Already infamous for beheading and stoning to death its victims, IS is trying to “up the ante” with the latest execution, experts said.
With the murder of an airman participating in the US-led coalition fighting IS, the jihadists hope to sow division and fear among their opponents.
“It is a message for the coalition… your men will end up in videos that are even more horrific and will do lasting damage to public opinion in your countries,” said Romain Caillet, an expert on jihadist movements.
No “head of state wants to see a young soldier end up in one of these videos,” he said.
Jordanian pilot Maaz al-Kassasbeh was captured by IS in December when his fighter plane crashed in Syria as he participated in the US-led campaign against the group.
Amman said publicly that it was willing to free an Iraqi female jihadist on death row in exchange for Kassasbeh and a Japanese journalist being held by IS.
But Jordanian state media said Tuesday that Kassasbeh appeared to have been killed on January 3, suggesting the group never planned to exchange the pilot.
It preferred instead the shock and propaganda value of killing him, said Hassan Hassan, an expert at the Delma Institute, a research centre based in Abu Dhabi.
– ‘Maximum pain’ for coalition –
“It was a huge opportunity for IS to inflict maximum pain on the international coalition, especially to Muslim countries that took part in it,” he said.
“The main purpose of this video is to send a message that retribution against fellow Muslims who assist the United States in its fight against the group will be unimaginable.”
Iraq-based security expert Hisham Alhashimi agreed, saying the gruesome execution method was intended to evoke the maxim “an eye for an eye”.
“IS wants to terrorise the Jordanian air force and say that any pilot who falls into their hands will meet the same fate,” he said.
“As the pilot brought down fire on the jihadists (with air strikes), so they burned him according to the law of an eye for eye,” Alhashimi said.
Even for a group infamous for its brutality, the execution of Kassabeh marked a significant escalation.
Thomas Pierret, a Syria specialist at the University of Edinburgh, said the group was being forced to “innovate” to gain maximum effect.
“They are operating within the logic of the news cycle, where the public becomes used to everything and they have to ‘innovate’ to get attention,” he said.
“IS has used beheadings so often that they have become almost banal.
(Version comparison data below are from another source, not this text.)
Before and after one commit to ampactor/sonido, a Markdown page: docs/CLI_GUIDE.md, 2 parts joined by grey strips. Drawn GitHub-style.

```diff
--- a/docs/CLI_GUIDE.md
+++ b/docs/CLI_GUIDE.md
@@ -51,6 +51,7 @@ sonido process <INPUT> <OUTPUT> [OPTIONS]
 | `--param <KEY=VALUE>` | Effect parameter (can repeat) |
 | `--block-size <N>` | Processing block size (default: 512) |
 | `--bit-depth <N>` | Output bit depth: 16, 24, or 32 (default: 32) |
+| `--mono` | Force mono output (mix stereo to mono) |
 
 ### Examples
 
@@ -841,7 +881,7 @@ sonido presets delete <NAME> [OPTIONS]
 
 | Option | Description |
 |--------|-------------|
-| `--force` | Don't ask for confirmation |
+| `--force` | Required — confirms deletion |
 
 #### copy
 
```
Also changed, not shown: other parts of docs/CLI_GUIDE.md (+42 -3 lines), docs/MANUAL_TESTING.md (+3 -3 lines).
Burning a prisoner alive is a way to get maximum ‘buzz’, as it were.”
The video, more than 22 minutes long, seeks to justify burning Kassasbeh alive by showing footage of the air strikes launched by the US-led coalition in Syria since September.
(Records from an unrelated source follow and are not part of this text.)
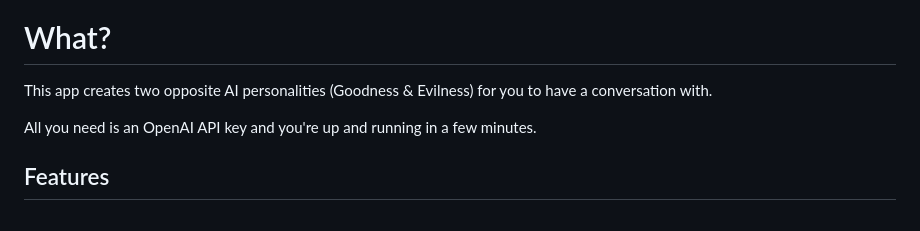
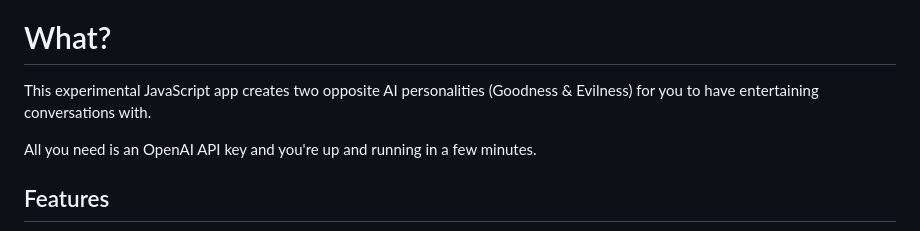
Before and after one commit to RonniKahalani/good-evil-gpt, a Markdown page: README.md, the part around the change. Drawn GitHub-style.

```diff
--- a/README.md
+++ b/README.md
@@ -1,7 +1,7 @@
 ![Image of user interface](https://github.com/RonniKahalani/good-evil-gpt/raw/main/doc/thumb-demo-end.png)
 
 # What?
-This app creates two opposite AI personalities (Goodness & Evilness) for you to have a conversation with.
+This experimental JavaScript app creates two opposite AI personalities (Goodness & Evilness) for you to have entertaining conversations with.
 
 All you need is an OpenAI API key and you're up and running in a few minutes.
 
```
“Burning alive is a sort of response to the ‘fire from the sky’ that F-16 jets represent,” Pierret said.
– Muslim backlash against killing –
The video also includes quotes from the radical 13th century scholar Ibn Tamiyya, a favoured theologian of Islamic fundamentalists and extremists, intended to justify the mode of execution.
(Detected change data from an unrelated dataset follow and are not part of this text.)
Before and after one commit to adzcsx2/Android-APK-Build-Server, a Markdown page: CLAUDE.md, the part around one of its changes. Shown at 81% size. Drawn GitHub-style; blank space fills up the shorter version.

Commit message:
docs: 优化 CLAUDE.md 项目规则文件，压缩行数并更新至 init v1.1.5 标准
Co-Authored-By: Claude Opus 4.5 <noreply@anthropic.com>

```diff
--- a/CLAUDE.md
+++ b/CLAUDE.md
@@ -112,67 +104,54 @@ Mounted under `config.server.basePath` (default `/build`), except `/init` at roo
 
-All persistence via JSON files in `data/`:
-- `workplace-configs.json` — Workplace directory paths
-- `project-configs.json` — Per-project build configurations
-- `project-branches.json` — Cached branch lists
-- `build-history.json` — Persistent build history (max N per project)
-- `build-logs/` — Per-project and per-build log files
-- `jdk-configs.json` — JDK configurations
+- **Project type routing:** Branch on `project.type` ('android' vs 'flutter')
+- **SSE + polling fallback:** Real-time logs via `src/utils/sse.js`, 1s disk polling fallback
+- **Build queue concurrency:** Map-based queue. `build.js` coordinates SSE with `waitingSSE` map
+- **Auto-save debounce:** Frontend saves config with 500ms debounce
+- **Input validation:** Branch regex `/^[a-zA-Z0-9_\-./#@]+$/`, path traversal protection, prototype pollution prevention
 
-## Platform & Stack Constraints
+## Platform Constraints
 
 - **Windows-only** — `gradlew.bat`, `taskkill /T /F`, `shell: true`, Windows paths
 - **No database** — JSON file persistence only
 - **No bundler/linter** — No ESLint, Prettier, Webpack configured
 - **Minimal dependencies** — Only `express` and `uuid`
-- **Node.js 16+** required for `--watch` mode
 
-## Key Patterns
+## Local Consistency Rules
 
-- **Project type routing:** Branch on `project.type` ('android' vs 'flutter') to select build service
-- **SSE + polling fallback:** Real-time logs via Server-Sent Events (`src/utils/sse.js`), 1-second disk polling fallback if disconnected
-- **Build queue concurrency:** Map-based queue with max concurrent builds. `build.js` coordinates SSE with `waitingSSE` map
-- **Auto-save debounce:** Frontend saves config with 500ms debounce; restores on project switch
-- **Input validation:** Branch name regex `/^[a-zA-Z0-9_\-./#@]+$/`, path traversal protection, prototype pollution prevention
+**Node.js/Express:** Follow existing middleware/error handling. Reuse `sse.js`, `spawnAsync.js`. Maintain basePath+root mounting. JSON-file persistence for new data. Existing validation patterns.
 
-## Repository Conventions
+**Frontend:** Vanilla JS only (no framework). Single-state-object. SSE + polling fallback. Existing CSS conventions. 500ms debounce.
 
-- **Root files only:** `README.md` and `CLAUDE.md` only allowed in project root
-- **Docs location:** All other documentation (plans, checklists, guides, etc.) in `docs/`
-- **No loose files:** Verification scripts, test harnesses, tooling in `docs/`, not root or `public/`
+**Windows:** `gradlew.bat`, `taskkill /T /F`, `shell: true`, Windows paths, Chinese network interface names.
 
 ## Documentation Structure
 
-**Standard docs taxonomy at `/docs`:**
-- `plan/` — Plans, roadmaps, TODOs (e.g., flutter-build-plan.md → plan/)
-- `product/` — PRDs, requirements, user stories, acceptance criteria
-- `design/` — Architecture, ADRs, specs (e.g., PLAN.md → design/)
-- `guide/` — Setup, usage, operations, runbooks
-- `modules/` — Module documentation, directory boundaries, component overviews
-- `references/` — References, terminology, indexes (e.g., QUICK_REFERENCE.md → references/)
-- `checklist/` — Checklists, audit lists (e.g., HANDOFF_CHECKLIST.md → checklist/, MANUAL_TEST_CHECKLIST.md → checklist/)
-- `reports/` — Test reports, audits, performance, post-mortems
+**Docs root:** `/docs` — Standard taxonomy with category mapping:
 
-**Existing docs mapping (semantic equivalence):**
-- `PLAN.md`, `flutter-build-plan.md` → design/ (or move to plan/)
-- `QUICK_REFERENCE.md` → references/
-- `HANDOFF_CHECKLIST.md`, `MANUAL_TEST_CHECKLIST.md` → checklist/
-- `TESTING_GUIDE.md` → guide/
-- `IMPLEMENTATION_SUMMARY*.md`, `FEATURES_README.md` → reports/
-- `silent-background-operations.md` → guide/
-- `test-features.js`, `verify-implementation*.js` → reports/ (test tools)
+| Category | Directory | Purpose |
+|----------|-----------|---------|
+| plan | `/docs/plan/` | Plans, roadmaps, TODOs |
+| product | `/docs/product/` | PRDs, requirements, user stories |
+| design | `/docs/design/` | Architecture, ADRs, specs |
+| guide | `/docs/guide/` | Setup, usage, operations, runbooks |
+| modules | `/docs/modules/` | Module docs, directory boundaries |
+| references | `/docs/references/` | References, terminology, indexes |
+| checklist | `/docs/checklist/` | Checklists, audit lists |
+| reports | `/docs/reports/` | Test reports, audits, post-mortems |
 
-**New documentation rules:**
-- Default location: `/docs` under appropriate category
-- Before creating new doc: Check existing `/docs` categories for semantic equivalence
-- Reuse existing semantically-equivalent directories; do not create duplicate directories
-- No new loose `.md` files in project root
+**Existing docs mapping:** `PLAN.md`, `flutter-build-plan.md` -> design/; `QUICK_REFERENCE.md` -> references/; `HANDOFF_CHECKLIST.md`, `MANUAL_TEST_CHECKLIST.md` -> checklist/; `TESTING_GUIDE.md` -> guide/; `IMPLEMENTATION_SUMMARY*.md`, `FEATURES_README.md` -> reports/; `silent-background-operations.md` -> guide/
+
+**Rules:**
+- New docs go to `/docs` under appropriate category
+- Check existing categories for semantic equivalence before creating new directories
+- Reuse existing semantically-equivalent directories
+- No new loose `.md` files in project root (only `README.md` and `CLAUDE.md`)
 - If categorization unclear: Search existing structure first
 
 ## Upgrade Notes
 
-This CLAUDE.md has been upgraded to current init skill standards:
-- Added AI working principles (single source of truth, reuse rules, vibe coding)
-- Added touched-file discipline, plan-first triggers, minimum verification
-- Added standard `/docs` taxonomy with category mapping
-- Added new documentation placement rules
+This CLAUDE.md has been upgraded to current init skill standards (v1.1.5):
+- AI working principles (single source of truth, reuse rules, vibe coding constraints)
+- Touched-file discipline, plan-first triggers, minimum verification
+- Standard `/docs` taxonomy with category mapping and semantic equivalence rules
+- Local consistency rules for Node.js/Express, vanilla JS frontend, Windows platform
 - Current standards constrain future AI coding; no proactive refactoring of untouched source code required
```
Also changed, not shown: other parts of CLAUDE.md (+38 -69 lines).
“If a horrible death… enables you to repel aggression… it is a legitimate jihad,” the quote superimposed on Kassasbeh’s burning body reads.
And online, jihadist sympathisers shared documents in Arabic and other languages with “proofs” that burning Kassasbeh alive was religiously justified.
But Islamic scholars accused the group of violating religious law and cherry-picking from religious verses to justify their brutality.
They pointed to jihadist references to a Koranic verse stating: “If you punish (an enemy), punish them with the equivalent of that with which you are harmed.”
The rest of the verse, which the jihadists ignore, continues: “But if you are patient, it is better”.
Others pointed to sayings of the Prophet Mohamed that prohibit torture and death by burning.
Hassan said the video could end up backfiring, turning even ambivalent Muslims against IS.
In Jordan, he said, even fundamental Muslims “who showed no qualms about the fate of the pilot, objected to the manner in which he was killed and presented.”